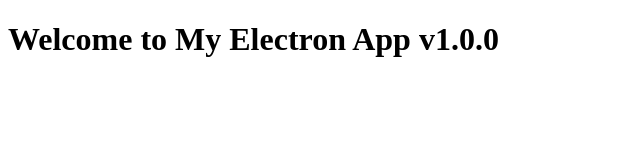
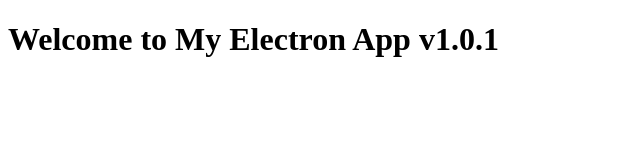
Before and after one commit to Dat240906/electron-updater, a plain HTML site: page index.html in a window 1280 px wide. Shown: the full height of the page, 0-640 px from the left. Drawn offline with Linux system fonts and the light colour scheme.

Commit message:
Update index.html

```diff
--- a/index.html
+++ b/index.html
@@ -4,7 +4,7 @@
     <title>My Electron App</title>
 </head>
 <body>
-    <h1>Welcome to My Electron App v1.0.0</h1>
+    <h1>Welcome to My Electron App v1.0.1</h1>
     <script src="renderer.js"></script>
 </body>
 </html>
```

**WHAT IS EXPECTED**
Scan the listing above, and wherever a line holds the word "Welcome", copy it.

**RESULT FOR THIS EXERCISE**
-    <h1>Welcome to My Electron App v1.0.0</h1>
+    <h1>Welcome to My Electron App v1.0.1</h1>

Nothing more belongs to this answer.